It is beat to administer the (small) dose in the morning, if there is no occasion for hurry. When given shortly before bed-time it causes too much restlessness at night. For all therapeutic purposes the administration of one small globule moistened by the thirtieth attenuation is sufficient, and still better, the olfaction of a globule the size of a mustard seed imbibed with the same potency, repeated once or twice daily.
[HAHNEMANN was aided in this proving by GROSS and FR. HAHNEMANN. The symptoms referred to HARTLAUB and TRINKS are those Of JORG’s proving-which HAHNEMANN took from their Arzneimittellehre.
The old-school authorities whence symptoms were obtained are:
BERGIUS, Mat. Medorrhinum
CAMILLI, Philos. Transact., vol.. xxi, No. 250.
DURIUS. Misc. Nat. Cur., Dec. iii, Ann. 9, 10, Obs. 126.
GRIMM, J. C., Eph. Nat. Cur., Obs. 72.
VALENTINUS, Hist. Simpl. reform.
In the Frag, de Viribus Ignatia has 176 symptoms, in the 1st edit. of the ‘R. A. M. L, 624, in the 2nd edit. 674, and in this 3rd edit. 794.]
Heat in the head.
Feeling of hollowness and emptiness in the head.
Weak, fallacious memory (before the 8th and 10th h.).
Thinking and speaking are difficult for, him, towards evening [Hb. Ts.( Proving of the drug by Jorg and twelve associates, taking from 10 to 200 drops of the tincture, and from 1 to 4 grains of the powdered bean.) ]

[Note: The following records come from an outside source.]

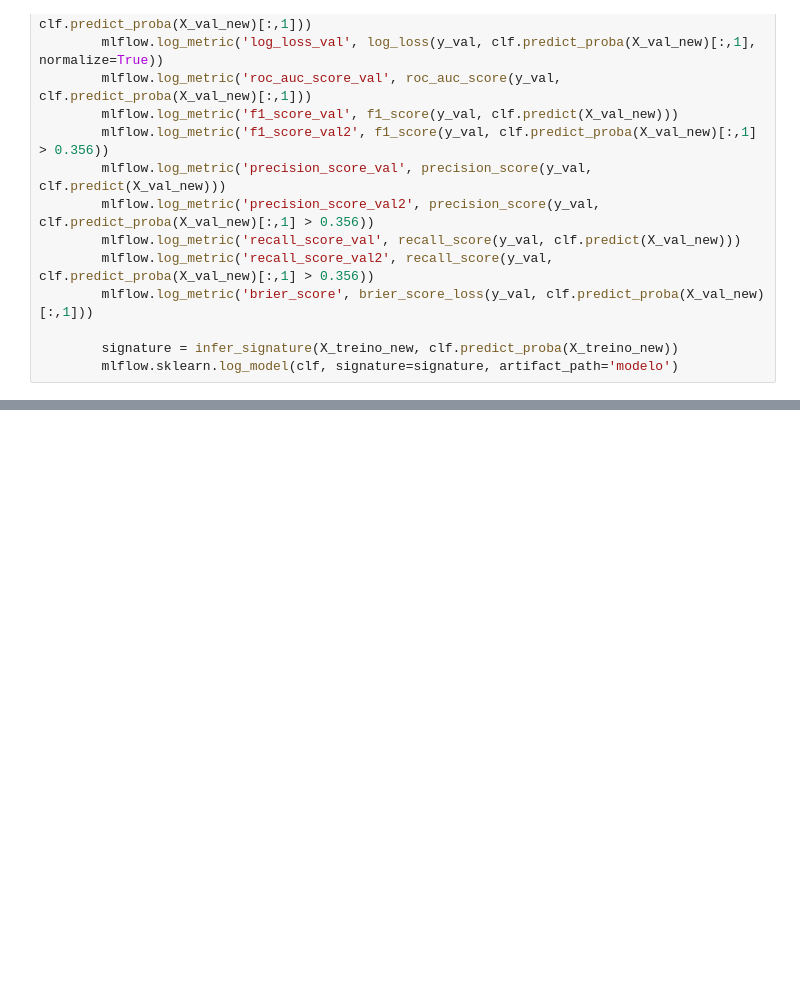
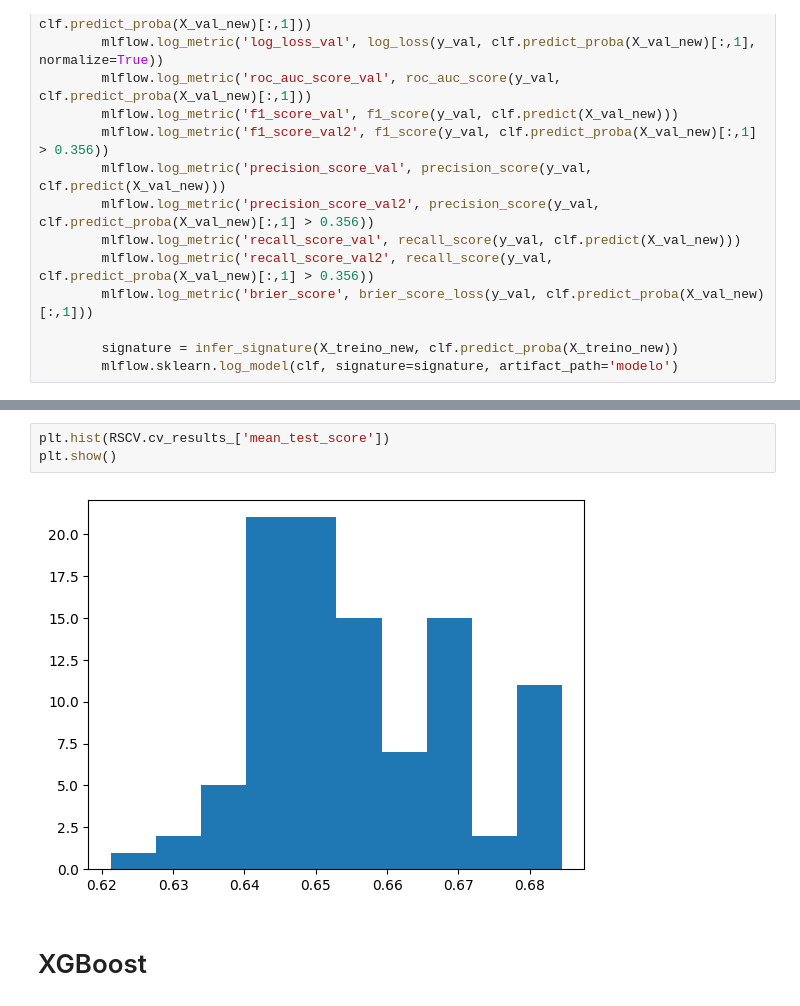
Before and after one commit to HugoCalegari/Estudo_Cartao_Credito, a Jupyter notebook: vCartao_Credito/2.Modelagem/1.Hiperparametros_&_CV.ipynb, the cells around one changed output, grey strips where cells are left out. Cells and saved outputs as stored; diff of their text form; blank space fills up the shorter version.

```diff
--- a/vCartao_Credito/2.Modelagem/1.Hiperparametros_&_CV.ipynb
+++ b/vCartao_Credito/2.Modelagem/1.Hiperparametros_&_CV.ipynb
@@ -672,0 +744,7 @@ if __name__ == '__main__':
+# %%
+plt.hist(RSCV.cv_results_['mean_test_score'])
+plt.show()
+# %% [output]
+[figure, added]
+# %% [markdown]
+# XGBoost
```
Also changed, not shown: parts of 14 cells of this notebook.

5. He is unable to concentrate the thoughts for an instant. [Hb. Ts.]
Vertigo. (BERGIUS,( General accounts of the drug. All his symptoms, save 431, are evidently taken from Camelli.) Mat. Medorrhinum, p. 150.]
Slight vertigo which changed into aching pain in the right half of the occiput (all the 1st d.). [Hb.Ts.]
Vertigo with some stitches in the head. [Hb. Ts.]
A kind of vertigo : feeling of swaying hither and thither.
10. Vertigo : he staggered when walking and could only with difficulty keep himself upright. [Hb. Ts.]
Dazedness of the head, in the morning after rising (2nd d.). [Hb. Ts.]
Dulness and confusion of the head. [Hb., Ts.]
Intoxication(From a drachm.) (Taken by a man. The symptoms appeared in an hour.) (aft. 1 h.). [ J. C. GRIMM, Eph. Nat. Cur., Cent. x, Obs. 72.]
homoeopathically selected (for some unknown reason) only acted on the disease with its palliative alternating symptoms, whereby it must have caused an aggravation in the secondary action.
A strong feeling in the head, a kind of intoxication, as from brandy, with burning in the eyes (immediately). [Fr. H-n.]
15. Head is heavy (aft. 4, 6 h.),
He hangs the head forwards. (16, 17, 19, 47, contrasted with 20, 21, 22, are alternating actions of the primary sort, both of almost equal importance.)
He lays the head forwards on the table.
He feels as if the head were too full of blood; and the interior of the nose is very sensitive to the air, as if epistaxis were coming on.
Heaviness of the head as if it were too full of blood (as after stooping too low), with tearing pain in the occiput, which is alleviated by lying on the back,( See note to 599. ) is aggravated by sitting up, but is most relieved by stooping the head low when sitting,